Duane Sylwester, age 79, of Glencoe, Minnesota, passed away Saturday, November 25, 2017, at Glencoe Regional Health Services Long Term Care in Glencoe, Minnesota.
Memorial Services will be held Saturday, February 3, 2018, 1:30 P.M. at Christ Lutheran Church in Glencoe, Minnesota, with a private family interment at a later date in the Glencoe City Cemetery in Glencoe, Minnesota.
Gathering of Family & Friends will be held Friday, February 2, 2018, from 4:00-7:00 P.M. at Christ Lutheran Church in Glencoe, Minnesota, and will continue one hour prior the service at the church on Saturday.
Duane’s journey on earth began on March 8, 1938, in Gaylord, Minnesota. His parents were Melvin and Amalia “Molly” (Jaeger) Sylwester. Duane was born at home and because his parents didn’t have much money, the doctor was paid with 30 quarts of canned wild blueberries. He was baptized as an infant on March 27, 1938, at Immanuel Lutheran Church in Gaylord and later was confirmed in his faith on April 13, 1952, at the same church. He was a very busy young man growing up. After riding his sister’s bike down the courthouse steps and breaking it in half, as punishment he had to pick out his own stick for a spanking. That wasn’t adventurous enough, so Duane started climbing the water tower across the street from his school. That cost him several days after classes in the principal’s office which made Duane very unhappy because he wanted to go home to play. Since he had this newfound skill be climbed the windmill at his grandparents’ farm also and ended up with a pretty good spanking from Grandma Sophie. One day Duane, his brother and some visiting cousins got in BIG trouble with Grandpa David at the farm. The kids “stole” some homemade caramels from the porch that Grandma had put there to cool and gave several pieces to the horse. Because the horse’s jaw wasn’t strong enough to chew them he couldn’t get his mouth open to eat the caramels. That required a call to the vet so the vet could help the horse. In May of 1956 the Gaylord High School finally gave him his diploma and sent him on his way. He furthered his education by attending a trade school in Minneapolis for two years and earning an Electronics Technician Degree.

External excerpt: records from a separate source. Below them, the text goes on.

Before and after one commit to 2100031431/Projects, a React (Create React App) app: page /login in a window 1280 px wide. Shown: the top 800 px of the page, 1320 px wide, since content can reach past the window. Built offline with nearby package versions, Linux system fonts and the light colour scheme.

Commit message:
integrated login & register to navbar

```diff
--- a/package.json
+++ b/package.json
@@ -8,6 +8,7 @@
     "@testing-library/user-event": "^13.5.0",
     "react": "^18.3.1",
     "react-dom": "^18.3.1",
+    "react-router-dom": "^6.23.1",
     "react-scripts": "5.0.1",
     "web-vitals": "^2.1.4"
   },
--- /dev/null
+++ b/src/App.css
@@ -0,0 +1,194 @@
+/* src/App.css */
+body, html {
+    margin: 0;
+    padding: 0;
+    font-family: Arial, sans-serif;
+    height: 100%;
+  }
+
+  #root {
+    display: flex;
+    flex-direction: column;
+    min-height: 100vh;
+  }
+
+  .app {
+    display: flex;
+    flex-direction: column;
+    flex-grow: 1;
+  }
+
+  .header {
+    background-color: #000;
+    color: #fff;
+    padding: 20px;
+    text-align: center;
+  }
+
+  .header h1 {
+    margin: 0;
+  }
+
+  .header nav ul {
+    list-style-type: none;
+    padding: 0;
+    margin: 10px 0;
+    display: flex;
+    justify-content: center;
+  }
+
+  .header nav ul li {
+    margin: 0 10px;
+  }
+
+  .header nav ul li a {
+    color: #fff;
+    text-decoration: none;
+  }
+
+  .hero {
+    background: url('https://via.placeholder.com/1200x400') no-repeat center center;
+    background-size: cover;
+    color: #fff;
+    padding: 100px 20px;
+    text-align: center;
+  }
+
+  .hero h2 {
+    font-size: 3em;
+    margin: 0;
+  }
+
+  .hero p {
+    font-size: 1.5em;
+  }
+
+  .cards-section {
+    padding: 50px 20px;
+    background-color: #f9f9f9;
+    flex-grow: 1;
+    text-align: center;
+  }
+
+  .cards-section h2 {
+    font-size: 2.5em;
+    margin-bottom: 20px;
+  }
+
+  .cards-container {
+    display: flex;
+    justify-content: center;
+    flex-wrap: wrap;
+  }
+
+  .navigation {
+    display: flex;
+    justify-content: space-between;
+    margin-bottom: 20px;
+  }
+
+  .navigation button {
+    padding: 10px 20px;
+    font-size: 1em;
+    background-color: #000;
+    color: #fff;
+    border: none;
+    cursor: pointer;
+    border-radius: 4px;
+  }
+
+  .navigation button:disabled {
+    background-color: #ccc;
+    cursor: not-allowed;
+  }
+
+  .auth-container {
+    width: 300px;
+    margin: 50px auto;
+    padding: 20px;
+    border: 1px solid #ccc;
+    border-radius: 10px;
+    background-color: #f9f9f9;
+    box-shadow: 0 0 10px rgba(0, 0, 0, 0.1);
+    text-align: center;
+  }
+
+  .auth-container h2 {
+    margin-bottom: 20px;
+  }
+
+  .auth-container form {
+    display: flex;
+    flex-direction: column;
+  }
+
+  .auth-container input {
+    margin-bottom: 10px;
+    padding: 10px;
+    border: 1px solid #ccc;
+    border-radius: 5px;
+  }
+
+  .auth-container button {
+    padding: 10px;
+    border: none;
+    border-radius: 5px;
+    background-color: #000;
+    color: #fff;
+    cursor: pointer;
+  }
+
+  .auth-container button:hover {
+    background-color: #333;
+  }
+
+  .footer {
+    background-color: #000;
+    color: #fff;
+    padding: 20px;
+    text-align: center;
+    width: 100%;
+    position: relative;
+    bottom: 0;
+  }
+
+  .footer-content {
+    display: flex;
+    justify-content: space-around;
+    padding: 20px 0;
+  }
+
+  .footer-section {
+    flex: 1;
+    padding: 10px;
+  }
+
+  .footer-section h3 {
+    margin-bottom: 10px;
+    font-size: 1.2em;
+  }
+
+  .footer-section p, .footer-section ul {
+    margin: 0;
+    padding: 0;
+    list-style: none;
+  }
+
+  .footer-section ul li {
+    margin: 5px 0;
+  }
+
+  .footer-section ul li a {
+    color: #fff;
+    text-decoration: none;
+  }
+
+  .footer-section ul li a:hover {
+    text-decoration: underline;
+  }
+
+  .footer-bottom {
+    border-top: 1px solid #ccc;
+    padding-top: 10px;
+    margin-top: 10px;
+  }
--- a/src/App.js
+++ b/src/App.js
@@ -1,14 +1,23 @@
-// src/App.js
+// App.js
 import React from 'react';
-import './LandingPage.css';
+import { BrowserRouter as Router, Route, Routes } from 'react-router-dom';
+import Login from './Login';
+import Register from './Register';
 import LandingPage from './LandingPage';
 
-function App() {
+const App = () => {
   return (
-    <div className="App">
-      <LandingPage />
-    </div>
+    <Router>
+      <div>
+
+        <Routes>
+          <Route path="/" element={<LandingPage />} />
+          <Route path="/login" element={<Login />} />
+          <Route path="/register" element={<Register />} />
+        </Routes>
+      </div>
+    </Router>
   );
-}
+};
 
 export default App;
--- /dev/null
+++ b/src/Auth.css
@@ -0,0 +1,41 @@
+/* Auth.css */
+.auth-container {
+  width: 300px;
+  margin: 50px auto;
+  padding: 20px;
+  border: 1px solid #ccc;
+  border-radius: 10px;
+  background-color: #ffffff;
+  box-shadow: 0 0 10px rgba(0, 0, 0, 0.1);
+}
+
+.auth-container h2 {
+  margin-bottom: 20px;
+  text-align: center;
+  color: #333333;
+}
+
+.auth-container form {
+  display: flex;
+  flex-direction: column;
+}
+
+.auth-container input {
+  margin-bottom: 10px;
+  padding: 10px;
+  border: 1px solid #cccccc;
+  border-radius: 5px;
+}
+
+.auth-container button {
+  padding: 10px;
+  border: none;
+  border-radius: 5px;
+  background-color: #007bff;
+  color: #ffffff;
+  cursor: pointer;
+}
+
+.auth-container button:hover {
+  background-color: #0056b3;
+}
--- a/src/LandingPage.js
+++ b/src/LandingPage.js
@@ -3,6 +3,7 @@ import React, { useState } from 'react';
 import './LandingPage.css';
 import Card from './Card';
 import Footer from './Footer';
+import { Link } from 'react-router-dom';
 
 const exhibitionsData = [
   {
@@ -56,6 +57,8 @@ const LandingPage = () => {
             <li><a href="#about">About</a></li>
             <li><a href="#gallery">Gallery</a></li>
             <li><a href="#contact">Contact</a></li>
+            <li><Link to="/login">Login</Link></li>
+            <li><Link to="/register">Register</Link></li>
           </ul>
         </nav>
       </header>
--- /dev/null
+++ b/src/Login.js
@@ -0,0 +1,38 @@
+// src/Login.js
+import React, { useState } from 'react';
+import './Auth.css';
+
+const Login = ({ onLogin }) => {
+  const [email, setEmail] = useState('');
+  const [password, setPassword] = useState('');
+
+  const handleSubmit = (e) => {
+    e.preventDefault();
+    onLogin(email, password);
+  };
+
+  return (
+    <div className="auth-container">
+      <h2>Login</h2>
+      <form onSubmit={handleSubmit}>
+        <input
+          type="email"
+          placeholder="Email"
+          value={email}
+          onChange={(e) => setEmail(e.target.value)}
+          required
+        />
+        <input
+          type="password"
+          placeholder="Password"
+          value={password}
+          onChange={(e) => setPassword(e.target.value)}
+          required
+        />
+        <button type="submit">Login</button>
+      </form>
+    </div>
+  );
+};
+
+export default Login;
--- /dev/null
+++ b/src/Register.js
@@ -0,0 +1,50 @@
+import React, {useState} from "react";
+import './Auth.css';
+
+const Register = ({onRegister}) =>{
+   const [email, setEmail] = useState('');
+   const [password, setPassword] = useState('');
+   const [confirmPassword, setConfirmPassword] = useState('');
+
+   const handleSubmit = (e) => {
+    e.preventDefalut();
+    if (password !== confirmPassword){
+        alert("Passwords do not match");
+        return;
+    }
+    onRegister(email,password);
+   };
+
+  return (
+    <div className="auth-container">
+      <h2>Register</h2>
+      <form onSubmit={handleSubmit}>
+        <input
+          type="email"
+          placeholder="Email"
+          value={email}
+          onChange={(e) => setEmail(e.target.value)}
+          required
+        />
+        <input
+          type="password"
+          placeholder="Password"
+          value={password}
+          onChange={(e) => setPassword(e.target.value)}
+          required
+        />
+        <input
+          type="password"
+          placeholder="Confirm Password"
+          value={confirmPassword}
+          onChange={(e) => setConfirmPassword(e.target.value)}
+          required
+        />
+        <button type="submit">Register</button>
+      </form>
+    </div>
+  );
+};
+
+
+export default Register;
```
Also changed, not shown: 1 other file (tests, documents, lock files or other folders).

After various small jobs, Duane worked at Telex in Glencoe for 12 years and while there met his future wife, Karen. Because Duane was handicapped she had to back up until he caught her. They were married at Christ Lutheran Church in Glencoe on July 11, 1970. Duane said it would be a cold day in July before he got married, so he wanted the bridesmaids to wear winter boots. It ended up in the high 90’s that day and it didn’t snow. After Telex, Duane worked at Starkey Labs in Glencoe for another 25 years, retiring 12 years ago. Duane and Karen made their home in Glencoe. Their marriage was blessed with two children, Chad and Leah. Duane and Karen shared over 47 years of marriage.

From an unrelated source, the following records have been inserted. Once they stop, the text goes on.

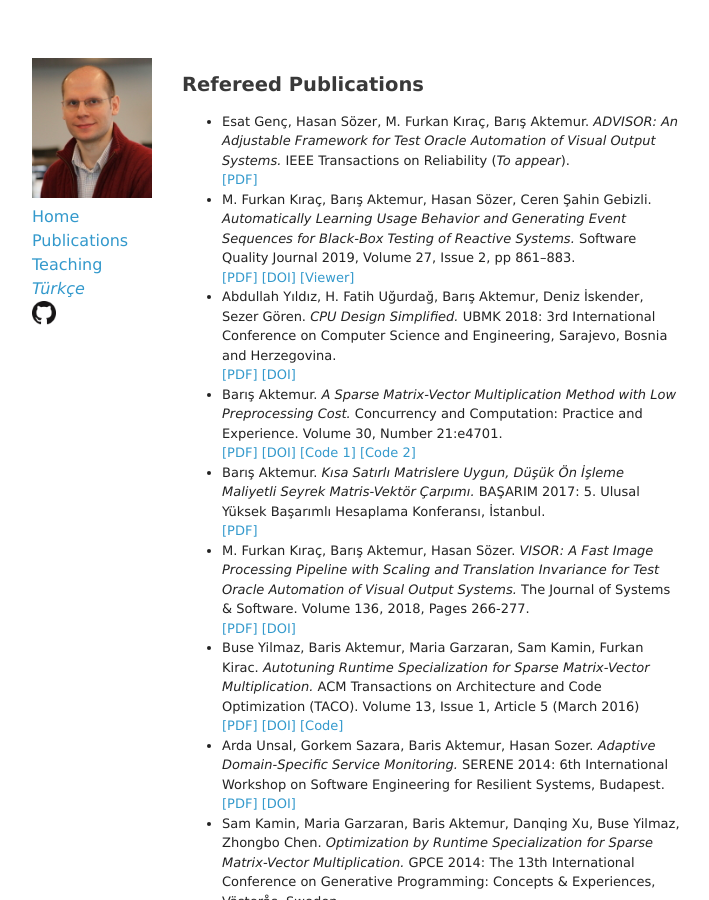
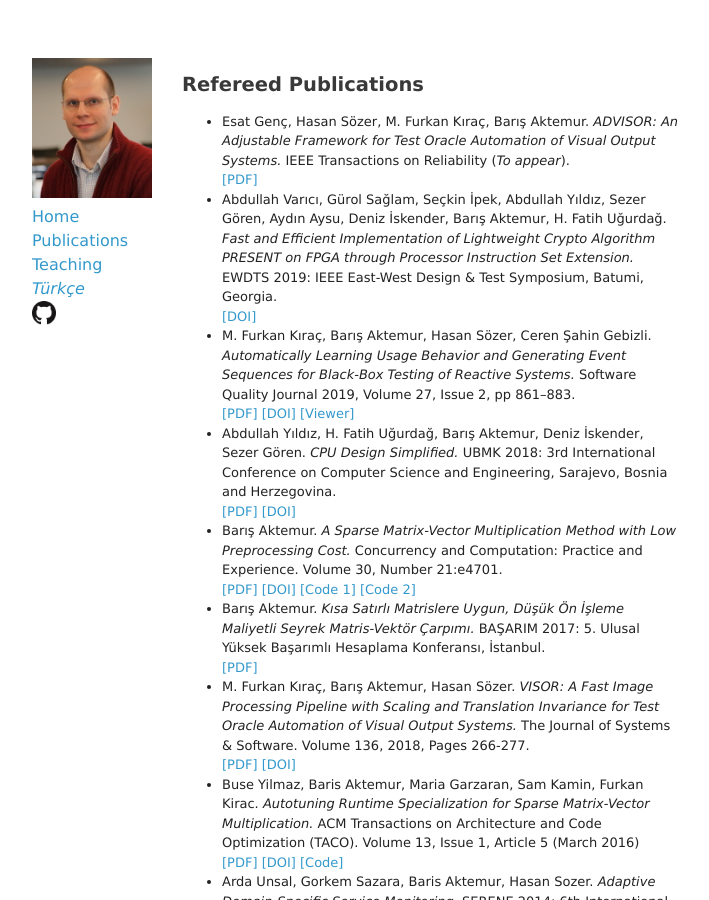
Before and after one commit to aktemur/aktemur.github.io, a Jekyll site: the page built from publications.md, in a window 1280 px wide and 900 px high. Shown: the whole window, without its empty margins (283-992 px from the left). Built offline with Jekyll 4.4.1, drawn with Linux system fonts in a browser that asks for light colours; our own code applies the rules of GitHub Pages for plain Markdown files.

Commit message:
Add the EWDTS paper

```diff
--- a/publications.md
+++ b/publications.md
@@ -6,6 +6,9 @@ layout: default
 * Esat Genç, Hasan Sözer, M. Furkan Kıraç, Barış Aktemur.
   _ADVISOR: An Adjustable Framework for Test Oracle Automation of Visual Output Systems._ IEEE Transactions on Reliability (_To appear_).
   [[PDF]](data/ieee-trans-reliability-2020.pdf)
+* Abdullah Varıcı, Gürol Sağlam, Seçkin İpek, Abdullah Yıldız, Sezer Gören, Aydın Aysu, Deniz İskender, Barış Aktemur, H. Fatih Uğurdağ.
+  _Fast and Efficient Implementation of Lightweight Crypto Algorithm PRESENT on FPGA through Processor Instruction Set Extension._ EWDTS 2019: IEEE East-West Design & Test Symposium, Batumi, Georgia.
+  [[DOI]](https://doi.org/10.1109/EWDTS.2019.8884397)
 * M. Furkan Kıraç, Barış Aktemur, Hasan Sözer, Ceren Şahin Gebizli.
   _Automatically Learning Usage Behavior and Generating Event Sequences for Black-Box Testing of Reactive Systems._ Software Quality Journal 2019, Volume 27, Issue 2, pp 861–883.
   [[PDF]](data/sqj18preprint.pdf)
```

Duane had a terrific sense of humor. He managed to get sunshine and laughter in every day of his life. If someone would say he had a good sense of humor, he responded by laughing and saying “I know, I married Karen, didn’t I?” His favorite pastimes were doing crossword puzzles, watching television and fishing. Duane’s time with his grandchildren was golden. They loved getting rides on his electric wheel chair.
Duane left this earth on Saturday, November 25, 2017, at Glencoe Regional Health Services Hospice care at the age of 79 years, 8 months and 17 days. Blessed be his memory.
Duane is survived by his:
Wife, Karen Sylwester, of Glencoe, MN;
Children, Chad Sylwester and his wife, Connie, of St. Bonifacius, MN,
Leah Burns and her husband, Charlie, of Elk River, MN;
Grandchildren; Benjamin, Brielle and Nathan Burns;
Sister, Beverly Ersfeld and her husband, Ron, of Farmington, MN;
Nieces, Nephews, Other relatives and friends.
Duane is preceded in death by his Parents, Melvin and Amalia “Molly” Sylwester; Brother, Gerald “Jerry” Sylwester.
It is easy to post as a guest:
Simply begin typing your message in the box that reads "Join the Discussion".
You will immediately see the login options and the name and email address fields.
Type your name in the name field and you will see the option to post as a guest.
Simply check "I would rather post as a guest" as shown in this example.
The password field will disappear.
Use the arrow button to post your comment.